WHAT YOU SHOULD DO: Work out how many lines of this material hold the word "null". Write only that number.
[Opening DATA TO EXAMINE section]
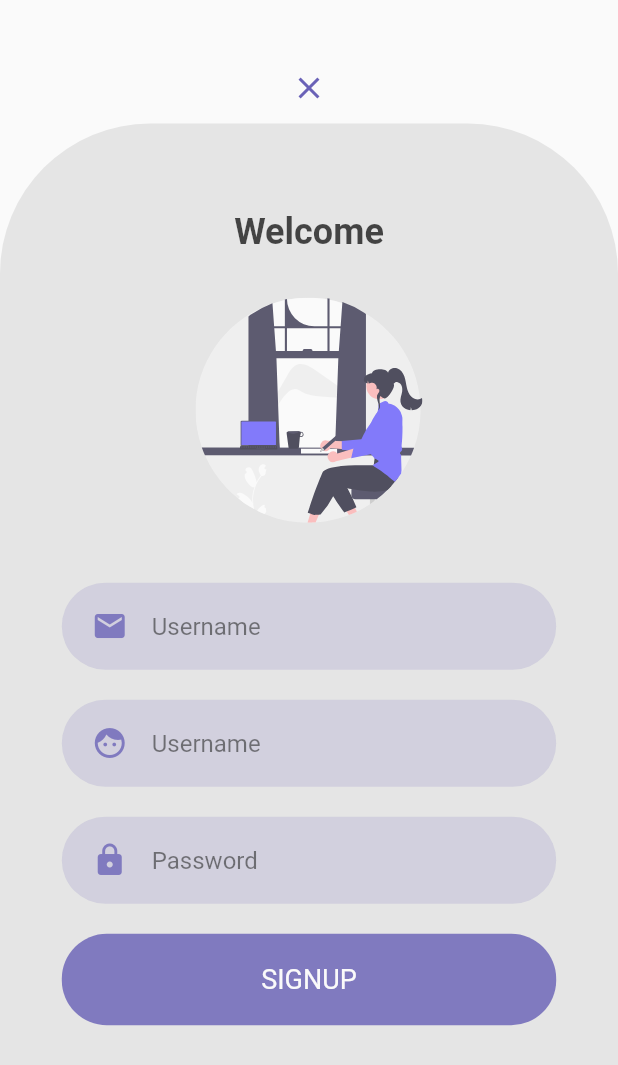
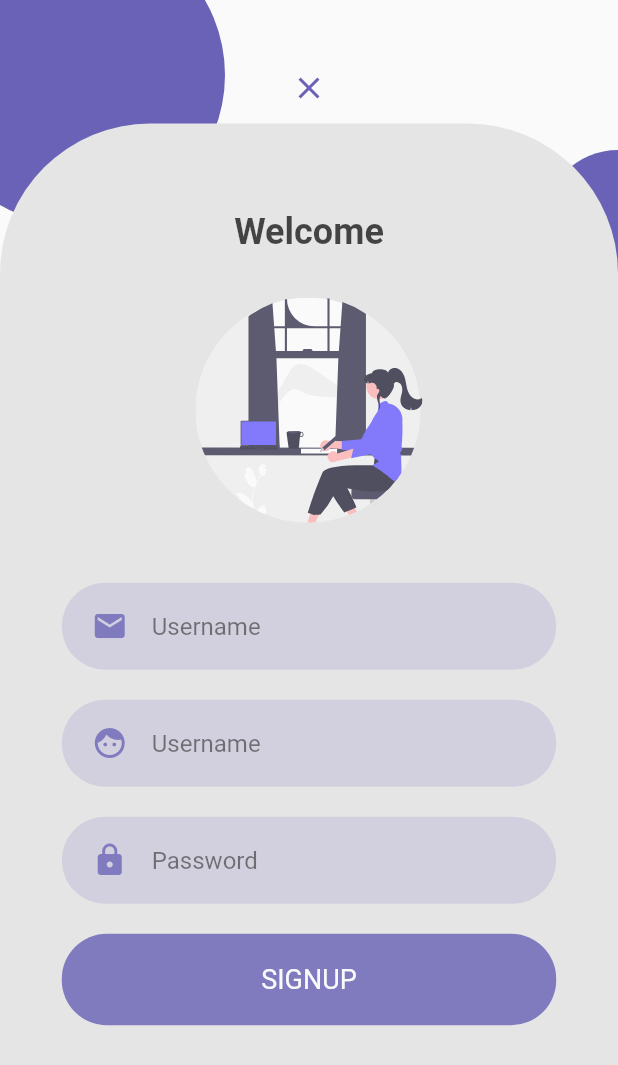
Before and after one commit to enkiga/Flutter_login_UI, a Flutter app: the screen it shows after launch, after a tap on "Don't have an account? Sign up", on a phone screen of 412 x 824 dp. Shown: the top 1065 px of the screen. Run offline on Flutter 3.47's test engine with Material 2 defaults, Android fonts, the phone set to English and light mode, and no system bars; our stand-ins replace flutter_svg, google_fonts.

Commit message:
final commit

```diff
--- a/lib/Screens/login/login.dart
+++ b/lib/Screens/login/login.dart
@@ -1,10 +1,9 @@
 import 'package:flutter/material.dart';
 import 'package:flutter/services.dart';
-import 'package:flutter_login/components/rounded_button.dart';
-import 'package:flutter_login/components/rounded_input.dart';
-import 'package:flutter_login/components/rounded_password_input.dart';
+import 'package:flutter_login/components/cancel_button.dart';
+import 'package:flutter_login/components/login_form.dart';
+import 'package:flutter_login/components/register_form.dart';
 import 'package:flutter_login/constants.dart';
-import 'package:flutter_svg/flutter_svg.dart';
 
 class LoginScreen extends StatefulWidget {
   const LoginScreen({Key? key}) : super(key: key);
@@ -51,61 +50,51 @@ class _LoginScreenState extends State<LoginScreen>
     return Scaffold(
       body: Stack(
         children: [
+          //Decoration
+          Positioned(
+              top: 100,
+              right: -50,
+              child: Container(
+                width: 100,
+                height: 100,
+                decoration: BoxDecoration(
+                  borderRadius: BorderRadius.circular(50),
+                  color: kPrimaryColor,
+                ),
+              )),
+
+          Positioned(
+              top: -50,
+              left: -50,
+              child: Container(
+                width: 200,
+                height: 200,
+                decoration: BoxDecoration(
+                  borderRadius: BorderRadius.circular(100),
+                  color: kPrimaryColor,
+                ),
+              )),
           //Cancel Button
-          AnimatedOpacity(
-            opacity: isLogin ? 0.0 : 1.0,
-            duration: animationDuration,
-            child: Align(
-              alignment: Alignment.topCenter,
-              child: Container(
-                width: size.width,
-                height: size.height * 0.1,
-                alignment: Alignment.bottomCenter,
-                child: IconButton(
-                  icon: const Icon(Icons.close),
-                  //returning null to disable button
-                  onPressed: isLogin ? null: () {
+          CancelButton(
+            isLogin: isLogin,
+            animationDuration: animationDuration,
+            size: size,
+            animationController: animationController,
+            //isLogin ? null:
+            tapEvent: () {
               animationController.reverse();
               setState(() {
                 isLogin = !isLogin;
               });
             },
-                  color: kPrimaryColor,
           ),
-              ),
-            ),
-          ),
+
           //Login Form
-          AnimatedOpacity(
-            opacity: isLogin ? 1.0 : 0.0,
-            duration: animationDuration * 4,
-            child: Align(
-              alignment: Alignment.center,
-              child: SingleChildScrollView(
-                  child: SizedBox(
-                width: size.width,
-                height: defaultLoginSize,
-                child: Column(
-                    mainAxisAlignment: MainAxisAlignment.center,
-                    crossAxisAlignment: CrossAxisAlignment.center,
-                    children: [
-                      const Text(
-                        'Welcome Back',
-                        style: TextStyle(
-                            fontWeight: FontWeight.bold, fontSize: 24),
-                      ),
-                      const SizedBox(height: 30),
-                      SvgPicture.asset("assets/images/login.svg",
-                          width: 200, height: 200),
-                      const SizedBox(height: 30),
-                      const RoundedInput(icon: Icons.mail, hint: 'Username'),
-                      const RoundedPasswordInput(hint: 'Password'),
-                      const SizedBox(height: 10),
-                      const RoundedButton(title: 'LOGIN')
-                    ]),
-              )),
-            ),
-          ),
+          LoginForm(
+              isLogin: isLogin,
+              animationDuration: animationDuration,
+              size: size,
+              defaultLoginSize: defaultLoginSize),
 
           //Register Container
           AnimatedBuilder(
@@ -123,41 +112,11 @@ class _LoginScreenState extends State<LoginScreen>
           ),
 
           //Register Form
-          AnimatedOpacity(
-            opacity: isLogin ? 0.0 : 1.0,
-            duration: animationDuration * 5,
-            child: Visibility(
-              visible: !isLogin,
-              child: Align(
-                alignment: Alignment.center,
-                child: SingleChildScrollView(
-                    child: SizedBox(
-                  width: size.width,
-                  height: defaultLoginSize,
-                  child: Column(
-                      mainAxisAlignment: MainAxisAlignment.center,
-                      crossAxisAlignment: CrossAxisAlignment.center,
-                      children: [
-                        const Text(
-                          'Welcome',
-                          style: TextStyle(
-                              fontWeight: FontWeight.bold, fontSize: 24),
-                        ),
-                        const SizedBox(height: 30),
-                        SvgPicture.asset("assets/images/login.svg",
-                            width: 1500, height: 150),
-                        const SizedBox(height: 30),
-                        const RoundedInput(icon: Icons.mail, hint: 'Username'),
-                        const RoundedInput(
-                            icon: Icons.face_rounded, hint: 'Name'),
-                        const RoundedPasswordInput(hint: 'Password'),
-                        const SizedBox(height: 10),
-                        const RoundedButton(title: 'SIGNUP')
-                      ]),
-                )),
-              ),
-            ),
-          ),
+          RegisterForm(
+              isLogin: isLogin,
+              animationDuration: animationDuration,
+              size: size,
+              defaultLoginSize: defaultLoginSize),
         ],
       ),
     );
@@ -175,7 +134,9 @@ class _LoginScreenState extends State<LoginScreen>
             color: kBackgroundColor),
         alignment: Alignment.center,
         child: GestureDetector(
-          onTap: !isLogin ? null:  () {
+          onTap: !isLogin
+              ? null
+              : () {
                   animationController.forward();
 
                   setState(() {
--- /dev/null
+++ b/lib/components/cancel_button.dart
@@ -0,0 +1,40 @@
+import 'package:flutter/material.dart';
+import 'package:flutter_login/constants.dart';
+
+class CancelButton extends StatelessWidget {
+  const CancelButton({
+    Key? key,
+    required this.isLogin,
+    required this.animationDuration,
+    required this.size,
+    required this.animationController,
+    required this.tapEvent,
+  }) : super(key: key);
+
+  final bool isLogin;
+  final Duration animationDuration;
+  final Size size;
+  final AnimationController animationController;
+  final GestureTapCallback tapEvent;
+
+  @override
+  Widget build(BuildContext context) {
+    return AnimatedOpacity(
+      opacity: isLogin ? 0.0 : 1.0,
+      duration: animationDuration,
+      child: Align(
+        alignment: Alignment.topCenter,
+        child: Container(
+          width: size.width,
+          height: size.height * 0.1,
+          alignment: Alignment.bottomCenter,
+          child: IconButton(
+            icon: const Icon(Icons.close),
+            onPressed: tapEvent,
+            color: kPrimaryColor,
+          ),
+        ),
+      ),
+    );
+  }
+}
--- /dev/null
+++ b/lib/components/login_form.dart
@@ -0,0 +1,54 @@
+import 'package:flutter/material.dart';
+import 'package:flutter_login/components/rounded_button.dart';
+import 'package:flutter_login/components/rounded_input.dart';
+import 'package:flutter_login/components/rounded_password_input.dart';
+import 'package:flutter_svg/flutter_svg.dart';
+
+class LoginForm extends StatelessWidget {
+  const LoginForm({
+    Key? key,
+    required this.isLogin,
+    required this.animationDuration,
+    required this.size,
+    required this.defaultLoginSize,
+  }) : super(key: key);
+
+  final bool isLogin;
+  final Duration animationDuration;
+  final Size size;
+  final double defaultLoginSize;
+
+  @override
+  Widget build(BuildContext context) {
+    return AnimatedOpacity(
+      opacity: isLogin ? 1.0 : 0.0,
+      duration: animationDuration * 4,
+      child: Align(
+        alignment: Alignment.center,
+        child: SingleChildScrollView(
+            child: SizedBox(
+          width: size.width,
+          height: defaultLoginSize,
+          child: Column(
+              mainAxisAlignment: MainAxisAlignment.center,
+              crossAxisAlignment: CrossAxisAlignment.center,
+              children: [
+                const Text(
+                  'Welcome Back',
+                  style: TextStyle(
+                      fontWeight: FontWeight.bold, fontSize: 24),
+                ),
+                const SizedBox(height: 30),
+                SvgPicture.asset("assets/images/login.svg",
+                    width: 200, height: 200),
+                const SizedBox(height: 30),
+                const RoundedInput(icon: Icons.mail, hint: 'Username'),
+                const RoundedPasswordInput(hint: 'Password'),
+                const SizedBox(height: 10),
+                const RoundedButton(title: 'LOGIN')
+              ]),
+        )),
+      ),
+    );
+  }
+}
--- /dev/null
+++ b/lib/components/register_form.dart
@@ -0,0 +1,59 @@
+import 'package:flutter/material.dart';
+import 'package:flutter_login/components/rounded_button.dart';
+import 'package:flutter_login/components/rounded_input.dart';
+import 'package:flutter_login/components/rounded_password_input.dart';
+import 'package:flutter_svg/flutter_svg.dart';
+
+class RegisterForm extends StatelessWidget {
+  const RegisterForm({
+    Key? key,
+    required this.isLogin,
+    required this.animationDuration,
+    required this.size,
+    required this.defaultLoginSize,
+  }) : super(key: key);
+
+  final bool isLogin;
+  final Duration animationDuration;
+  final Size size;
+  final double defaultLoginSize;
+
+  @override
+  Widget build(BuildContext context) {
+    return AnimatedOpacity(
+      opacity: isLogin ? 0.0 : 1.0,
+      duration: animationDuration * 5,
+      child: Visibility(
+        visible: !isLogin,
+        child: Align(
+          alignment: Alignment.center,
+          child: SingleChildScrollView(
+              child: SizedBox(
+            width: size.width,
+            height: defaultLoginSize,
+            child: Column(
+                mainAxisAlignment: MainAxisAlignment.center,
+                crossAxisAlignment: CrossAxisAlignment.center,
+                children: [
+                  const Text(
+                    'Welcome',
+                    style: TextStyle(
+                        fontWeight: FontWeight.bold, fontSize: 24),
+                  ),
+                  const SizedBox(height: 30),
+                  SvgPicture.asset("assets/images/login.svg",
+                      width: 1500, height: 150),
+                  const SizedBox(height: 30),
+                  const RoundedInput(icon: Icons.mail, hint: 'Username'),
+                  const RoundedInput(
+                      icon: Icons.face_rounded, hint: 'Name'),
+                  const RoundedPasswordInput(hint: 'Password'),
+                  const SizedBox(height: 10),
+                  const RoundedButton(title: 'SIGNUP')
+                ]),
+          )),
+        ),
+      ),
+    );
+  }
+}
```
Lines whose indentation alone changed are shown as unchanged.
[Closing DATA TO EXAMINE section]
[Opening DATA TO EXAMINE section]
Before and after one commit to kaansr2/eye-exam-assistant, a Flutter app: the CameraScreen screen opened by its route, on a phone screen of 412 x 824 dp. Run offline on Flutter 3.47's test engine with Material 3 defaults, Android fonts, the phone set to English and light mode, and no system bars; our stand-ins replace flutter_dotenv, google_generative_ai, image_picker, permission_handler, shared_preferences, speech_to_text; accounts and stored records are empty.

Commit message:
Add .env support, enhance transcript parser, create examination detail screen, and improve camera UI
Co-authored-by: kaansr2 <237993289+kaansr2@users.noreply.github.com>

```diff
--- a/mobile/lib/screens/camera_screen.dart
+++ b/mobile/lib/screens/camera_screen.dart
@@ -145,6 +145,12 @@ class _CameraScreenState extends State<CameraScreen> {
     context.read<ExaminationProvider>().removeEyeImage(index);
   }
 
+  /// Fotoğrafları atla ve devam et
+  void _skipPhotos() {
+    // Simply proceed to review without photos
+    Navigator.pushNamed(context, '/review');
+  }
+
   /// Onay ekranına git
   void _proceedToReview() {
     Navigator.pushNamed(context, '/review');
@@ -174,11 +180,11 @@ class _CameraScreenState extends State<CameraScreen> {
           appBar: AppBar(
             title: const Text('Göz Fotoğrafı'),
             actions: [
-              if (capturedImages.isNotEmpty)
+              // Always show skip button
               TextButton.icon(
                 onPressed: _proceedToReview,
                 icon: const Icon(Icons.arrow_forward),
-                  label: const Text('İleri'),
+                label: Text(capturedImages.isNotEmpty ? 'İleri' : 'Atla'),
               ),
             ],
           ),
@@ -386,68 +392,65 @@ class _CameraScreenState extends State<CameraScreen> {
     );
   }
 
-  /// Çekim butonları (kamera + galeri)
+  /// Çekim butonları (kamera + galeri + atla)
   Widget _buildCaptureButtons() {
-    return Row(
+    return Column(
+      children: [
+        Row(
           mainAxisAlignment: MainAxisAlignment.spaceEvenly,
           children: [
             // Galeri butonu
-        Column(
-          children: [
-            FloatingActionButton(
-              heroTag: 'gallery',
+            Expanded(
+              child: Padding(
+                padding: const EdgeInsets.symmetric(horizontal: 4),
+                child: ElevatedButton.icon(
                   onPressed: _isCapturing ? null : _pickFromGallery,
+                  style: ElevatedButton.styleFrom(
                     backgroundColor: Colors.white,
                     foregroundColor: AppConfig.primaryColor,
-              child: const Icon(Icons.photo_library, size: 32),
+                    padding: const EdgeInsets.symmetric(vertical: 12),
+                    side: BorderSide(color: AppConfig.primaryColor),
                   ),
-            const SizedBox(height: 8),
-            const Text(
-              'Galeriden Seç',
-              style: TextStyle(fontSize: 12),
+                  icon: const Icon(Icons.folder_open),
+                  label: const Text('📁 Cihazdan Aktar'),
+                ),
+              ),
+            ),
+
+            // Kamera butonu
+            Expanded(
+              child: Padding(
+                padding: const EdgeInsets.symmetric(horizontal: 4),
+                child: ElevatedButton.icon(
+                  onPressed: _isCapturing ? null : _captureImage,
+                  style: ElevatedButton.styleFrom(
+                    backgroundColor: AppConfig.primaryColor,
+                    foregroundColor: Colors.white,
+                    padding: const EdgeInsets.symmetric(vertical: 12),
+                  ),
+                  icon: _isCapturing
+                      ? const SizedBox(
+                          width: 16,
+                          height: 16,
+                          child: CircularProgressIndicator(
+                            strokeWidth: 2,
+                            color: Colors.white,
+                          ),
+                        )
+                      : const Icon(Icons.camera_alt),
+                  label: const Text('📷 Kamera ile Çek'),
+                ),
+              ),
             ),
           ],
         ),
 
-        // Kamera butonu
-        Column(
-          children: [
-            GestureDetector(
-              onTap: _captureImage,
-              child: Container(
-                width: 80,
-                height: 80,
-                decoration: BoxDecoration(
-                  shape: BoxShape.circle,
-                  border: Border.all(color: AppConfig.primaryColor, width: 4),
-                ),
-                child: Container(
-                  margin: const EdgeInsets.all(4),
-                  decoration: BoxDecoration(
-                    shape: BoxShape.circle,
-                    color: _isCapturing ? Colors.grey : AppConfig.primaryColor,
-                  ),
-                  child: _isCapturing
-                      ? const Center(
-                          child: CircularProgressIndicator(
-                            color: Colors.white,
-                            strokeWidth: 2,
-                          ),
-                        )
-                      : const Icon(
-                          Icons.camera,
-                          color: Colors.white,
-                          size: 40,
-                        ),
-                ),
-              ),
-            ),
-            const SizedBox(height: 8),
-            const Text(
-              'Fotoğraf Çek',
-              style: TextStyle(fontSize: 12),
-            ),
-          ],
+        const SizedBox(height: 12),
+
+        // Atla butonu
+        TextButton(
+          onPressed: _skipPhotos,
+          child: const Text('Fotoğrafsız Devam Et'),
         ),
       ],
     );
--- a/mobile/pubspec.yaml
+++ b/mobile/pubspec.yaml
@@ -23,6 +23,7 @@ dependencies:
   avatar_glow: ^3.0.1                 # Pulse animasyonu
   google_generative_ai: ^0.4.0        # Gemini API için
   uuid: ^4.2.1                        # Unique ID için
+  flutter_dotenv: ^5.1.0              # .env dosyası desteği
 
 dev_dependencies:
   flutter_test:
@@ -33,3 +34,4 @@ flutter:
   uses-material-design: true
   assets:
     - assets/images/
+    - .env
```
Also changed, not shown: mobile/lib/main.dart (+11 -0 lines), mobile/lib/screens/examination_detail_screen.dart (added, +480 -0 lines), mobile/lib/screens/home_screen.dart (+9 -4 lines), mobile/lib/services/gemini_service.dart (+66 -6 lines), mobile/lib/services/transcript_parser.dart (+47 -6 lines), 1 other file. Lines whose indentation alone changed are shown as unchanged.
[Closing DATA TO EXAMINE section]
EXERCISE ANSWER: 10